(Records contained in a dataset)
..............................

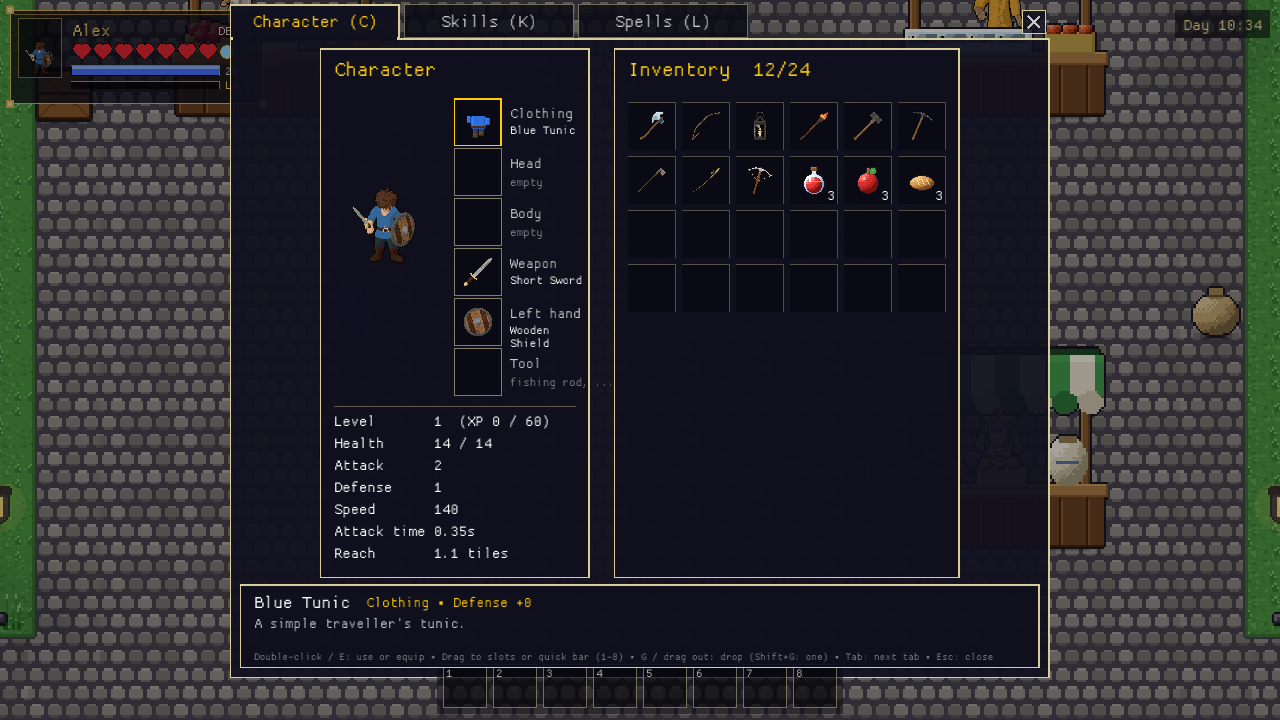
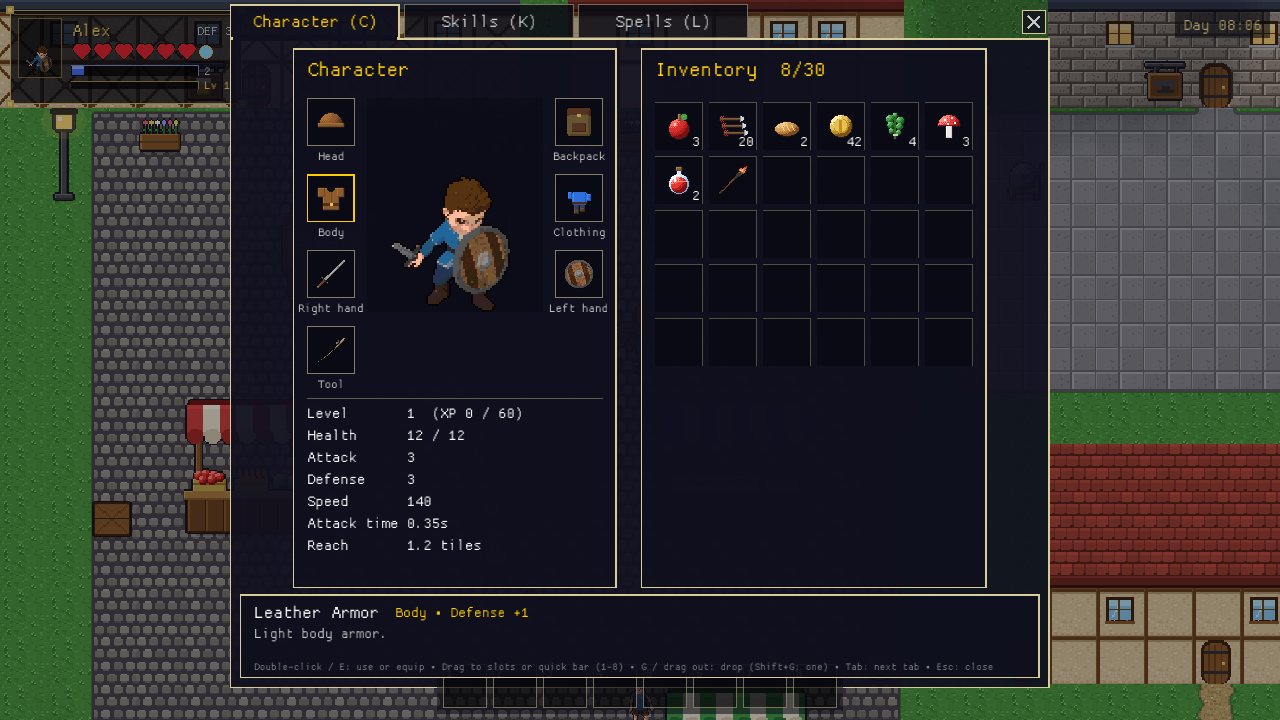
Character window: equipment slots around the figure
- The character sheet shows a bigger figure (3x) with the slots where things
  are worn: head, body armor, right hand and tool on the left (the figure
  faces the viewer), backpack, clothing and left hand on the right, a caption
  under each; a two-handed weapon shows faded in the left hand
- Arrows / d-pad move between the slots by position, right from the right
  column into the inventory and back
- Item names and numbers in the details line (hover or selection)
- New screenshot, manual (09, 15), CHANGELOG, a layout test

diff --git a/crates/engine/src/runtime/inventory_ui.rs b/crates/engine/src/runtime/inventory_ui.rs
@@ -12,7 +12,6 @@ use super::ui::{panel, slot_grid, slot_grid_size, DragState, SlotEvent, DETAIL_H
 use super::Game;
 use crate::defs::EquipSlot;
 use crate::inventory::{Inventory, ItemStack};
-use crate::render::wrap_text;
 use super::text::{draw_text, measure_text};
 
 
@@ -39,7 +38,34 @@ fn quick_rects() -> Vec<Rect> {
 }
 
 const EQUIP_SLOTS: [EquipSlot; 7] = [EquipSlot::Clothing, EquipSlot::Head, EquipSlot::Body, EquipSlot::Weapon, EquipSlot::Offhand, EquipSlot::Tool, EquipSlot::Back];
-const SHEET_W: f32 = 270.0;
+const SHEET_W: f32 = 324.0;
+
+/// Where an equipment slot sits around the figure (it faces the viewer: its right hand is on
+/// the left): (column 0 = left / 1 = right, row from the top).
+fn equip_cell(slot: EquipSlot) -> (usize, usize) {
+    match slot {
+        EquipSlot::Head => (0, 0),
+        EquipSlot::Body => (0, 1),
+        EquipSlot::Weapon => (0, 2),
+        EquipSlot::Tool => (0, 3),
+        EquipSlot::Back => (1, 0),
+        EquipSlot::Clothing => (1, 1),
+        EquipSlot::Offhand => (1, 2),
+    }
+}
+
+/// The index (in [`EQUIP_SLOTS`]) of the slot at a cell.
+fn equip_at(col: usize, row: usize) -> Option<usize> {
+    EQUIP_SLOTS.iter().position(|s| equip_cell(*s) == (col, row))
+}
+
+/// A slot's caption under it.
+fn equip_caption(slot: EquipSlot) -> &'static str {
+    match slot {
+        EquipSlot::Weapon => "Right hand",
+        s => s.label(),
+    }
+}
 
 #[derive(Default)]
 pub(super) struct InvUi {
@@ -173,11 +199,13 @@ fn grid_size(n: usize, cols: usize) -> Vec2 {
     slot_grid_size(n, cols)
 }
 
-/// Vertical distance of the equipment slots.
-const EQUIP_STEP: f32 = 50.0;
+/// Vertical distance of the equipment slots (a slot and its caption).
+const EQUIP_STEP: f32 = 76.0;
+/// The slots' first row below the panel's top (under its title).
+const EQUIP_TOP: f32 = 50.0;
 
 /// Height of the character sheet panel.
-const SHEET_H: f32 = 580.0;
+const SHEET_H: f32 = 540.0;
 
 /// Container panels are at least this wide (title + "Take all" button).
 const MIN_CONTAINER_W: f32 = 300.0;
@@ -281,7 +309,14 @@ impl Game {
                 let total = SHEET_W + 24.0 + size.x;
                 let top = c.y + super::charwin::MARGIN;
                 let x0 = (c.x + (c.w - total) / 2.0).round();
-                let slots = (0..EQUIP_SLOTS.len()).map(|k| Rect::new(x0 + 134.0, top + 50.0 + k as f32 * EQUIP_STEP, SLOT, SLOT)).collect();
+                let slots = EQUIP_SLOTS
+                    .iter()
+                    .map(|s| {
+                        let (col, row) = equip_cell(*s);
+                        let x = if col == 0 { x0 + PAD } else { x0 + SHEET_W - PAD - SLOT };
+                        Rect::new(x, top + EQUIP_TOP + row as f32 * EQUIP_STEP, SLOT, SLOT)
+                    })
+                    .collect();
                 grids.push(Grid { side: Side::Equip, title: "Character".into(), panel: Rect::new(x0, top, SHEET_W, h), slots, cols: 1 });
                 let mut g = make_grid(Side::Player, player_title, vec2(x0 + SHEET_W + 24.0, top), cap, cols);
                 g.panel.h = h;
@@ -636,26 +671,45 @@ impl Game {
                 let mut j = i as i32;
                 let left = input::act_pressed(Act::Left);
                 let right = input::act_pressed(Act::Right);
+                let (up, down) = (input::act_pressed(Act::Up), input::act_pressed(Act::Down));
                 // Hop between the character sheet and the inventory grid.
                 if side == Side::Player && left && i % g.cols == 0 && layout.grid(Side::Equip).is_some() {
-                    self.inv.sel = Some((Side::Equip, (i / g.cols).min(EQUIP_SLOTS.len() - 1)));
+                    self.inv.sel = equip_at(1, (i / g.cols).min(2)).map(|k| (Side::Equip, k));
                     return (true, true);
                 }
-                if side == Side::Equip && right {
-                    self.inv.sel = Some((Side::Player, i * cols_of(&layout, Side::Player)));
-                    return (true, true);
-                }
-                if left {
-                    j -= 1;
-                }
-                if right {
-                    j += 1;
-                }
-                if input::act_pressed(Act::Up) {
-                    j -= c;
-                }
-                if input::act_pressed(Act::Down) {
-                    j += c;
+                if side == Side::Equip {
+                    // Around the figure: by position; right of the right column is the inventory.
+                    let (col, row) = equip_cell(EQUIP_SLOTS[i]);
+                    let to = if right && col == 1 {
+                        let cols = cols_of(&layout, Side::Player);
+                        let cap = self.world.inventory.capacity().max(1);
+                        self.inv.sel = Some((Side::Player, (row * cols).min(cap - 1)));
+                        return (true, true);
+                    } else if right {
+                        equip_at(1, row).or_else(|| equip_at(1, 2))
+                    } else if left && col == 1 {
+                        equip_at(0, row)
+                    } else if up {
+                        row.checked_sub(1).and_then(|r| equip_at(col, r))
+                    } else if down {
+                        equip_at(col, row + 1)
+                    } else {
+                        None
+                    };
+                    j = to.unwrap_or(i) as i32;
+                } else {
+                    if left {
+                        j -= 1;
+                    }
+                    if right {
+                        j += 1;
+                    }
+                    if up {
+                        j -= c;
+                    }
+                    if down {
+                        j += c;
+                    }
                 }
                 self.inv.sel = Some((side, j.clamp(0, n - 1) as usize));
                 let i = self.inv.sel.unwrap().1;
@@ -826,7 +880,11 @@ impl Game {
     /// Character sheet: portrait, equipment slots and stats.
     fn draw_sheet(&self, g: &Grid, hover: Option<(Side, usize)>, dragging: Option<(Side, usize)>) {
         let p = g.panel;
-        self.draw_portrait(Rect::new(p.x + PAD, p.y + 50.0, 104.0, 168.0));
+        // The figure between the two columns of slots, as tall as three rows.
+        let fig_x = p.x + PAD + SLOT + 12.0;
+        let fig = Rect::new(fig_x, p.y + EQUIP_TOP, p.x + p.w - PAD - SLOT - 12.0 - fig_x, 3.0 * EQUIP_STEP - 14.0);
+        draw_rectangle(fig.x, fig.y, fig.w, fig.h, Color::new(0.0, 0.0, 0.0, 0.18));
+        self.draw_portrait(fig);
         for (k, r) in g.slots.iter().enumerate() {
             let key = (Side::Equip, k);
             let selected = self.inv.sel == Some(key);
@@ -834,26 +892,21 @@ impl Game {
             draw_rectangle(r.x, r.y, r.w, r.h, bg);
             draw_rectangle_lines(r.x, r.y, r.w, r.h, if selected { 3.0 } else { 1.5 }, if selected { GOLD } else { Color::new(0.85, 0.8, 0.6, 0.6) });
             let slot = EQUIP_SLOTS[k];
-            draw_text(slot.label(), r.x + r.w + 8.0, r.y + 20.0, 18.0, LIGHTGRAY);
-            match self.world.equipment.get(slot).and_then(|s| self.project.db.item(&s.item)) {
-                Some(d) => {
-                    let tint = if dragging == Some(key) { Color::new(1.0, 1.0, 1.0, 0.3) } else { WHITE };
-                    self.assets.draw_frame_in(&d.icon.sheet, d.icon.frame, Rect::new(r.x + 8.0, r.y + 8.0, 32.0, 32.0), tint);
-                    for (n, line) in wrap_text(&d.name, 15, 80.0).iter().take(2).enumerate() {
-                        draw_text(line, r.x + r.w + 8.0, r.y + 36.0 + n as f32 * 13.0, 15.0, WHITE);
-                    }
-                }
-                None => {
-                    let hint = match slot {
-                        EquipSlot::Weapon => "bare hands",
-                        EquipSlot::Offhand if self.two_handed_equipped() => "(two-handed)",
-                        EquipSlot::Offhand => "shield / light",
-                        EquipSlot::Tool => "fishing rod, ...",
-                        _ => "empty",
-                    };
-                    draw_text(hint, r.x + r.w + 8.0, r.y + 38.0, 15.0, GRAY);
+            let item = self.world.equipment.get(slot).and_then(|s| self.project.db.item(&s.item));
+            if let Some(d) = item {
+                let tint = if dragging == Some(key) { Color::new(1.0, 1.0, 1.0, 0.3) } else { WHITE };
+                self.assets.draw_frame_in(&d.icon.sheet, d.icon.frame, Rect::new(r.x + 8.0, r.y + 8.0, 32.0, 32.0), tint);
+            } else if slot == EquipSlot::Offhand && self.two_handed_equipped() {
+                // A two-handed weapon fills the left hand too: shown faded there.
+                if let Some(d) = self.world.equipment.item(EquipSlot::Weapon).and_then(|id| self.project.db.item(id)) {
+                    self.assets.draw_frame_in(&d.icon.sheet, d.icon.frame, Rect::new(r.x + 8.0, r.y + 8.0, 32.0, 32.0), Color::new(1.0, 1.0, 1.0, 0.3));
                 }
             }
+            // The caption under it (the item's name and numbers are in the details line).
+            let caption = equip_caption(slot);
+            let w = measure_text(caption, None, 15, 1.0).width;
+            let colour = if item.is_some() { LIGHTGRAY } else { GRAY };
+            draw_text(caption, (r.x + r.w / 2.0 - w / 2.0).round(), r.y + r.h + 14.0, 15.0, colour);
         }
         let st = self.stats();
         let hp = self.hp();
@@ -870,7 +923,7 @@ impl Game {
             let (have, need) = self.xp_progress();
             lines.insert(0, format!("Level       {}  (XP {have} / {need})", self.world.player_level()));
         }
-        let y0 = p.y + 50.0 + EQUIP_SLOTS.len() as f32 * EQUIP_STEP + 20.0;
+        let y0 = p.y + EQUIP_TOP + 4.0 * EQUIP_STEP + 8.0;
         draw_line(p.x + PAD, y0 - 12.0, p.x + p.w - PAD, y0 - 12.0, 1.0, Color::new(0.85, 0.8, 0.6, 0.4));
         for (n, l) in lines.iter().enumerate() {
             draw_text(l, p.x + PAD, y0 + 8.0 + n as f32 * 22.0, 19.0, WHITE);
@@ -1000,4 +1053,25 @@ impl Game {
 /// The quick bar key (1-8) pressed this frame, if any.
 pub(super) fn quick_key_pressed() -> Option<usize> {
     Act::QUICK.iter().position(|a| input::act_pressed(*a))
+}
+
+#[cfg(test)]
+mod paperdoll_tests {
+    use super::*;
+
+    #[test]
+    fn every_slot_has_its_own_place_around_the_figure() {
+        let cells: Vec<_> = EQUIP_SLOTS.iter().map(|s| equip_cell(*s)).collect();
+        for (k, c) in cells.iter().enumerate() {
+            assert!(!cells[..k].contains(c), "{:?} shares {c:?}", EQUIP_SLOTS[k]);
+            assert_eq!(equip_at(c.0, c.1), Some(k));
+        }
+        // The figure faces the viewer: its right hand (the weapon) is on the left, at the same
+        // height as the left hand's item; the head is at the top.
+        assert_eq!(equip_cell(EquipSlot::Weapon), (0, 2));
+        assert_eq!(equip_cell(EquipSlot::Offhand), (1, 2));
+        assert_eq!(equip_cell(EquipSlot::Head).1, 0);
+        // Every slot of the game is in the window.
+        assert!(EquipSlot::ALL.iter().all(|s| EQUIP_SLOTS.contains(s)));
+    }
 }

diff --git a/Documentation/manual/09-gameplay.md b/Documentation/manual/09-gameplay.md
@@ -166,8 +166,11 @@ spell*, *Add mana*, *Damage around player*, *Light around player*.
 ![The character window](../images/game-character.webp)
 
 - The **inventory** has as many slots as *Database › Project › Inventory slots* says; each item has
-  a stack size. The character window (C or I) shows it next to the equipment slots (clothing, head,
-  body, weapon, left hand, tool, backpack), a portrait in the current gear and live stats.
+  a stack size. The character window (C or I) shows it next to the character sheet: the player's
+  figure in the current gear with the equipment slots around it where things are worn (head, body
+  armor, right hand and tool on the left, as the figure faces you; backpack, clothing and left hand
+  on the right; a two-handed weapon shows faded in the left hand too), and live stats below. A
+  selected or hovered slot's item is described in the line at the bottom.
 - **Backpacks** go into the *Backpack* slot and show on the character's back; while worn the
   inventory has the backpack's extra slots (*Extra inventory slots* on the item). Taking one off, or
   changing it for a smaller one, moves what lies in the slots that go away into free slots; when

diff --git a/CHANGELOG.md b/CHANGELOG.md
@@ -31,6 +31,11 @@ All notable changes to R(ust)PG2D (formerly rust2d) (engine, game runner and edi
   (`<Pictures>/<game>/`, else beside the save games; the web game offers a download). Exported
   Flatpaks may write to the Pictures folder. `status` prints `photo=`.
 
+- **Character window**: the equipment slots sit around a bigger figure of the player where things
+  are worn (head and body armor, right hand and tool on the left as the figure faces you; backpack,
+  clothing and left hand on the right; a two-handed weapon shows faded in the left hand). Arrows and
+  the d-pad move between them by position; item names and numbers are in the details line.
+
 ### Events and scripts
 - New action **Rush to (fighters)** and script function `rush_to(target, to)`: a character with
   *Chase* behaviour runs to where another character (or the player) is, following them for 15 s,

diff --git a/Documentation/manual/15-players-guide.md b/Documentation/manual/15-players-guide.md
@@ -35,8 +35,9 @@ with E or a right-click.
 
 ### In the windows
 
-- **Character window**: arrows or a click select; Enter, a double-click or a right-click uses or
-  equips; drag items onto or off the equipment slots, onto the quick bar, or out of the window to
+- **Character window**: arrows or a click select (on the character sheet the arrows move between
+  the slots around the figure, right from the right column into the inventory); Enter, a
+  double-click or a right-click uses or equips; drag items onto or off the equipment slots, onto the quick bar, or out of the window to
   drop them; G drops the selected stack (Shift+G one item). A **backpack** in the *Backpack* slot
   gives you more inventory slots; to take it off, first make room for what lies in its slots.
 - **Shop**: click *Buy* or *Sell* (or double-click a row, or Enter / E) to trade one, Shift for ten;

..............................

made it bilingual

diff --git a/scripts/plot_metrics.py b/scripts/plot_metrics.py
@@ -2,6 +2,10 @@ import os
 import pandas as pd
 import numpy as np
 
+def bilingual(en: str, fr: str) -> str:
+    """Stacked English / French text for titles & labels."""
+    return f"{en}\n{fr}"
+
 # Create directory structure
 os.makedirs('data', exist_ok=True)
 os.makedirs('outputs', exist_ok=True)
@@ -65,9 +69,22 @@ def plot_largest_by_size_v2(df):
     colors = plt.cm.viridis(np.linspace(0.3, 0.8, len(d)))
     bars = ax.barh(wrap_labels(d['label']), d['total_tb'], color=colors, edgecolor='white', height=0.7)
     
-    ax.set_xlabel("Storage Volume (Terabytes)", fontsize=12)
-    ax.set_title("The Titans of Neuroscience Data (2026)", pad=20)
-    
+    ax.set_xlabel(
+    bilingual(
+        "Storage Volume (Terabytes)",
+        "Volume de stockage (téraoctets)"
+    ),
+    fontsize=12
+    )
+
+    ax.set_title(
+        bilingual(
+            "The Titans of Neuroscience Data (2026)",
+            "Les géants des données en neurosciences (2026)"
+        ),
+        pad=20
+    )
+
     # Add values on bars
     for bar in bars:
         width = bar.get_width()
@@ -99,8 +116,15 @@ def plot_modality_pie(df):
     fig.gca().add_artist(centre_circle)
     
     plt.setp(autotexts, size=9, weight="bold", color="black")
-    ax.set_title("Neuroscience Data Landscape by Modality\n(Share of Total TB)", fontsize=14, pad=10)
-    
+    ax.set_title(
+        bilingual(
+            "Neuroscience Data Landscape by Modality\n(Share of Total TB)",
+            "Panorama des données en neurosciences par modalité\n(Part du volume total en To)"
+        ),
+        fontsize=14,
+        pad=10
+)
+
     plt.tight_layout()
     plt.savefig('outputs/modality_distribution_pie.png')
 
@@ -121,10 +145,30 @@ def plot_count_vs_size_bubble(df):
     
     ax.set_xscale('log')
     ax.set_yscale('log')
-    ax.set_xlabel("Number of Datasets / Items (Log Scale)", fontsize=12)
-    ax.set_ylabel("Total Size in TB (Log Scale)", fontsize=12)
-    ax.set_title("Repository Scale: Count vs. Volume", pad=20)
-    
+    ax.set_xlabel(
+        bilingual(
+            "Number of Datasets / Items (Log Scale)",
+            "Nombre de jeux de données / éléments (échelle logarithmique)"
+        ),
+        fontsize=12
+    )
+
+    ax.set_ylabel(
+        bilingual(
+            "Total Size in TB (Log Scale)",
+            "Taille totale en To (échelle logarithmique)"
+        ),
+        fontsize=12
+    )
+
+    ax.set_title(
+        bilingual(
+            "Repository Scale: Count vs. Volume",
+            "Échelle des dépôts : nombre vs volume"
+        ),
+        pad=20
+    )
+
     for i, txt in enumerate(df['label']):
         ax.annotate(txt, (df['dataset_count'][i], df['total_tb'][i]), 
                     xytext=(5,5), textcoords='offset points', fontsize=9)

..............................

Provide only the count of lines in the data above that include the string "Datasets".

2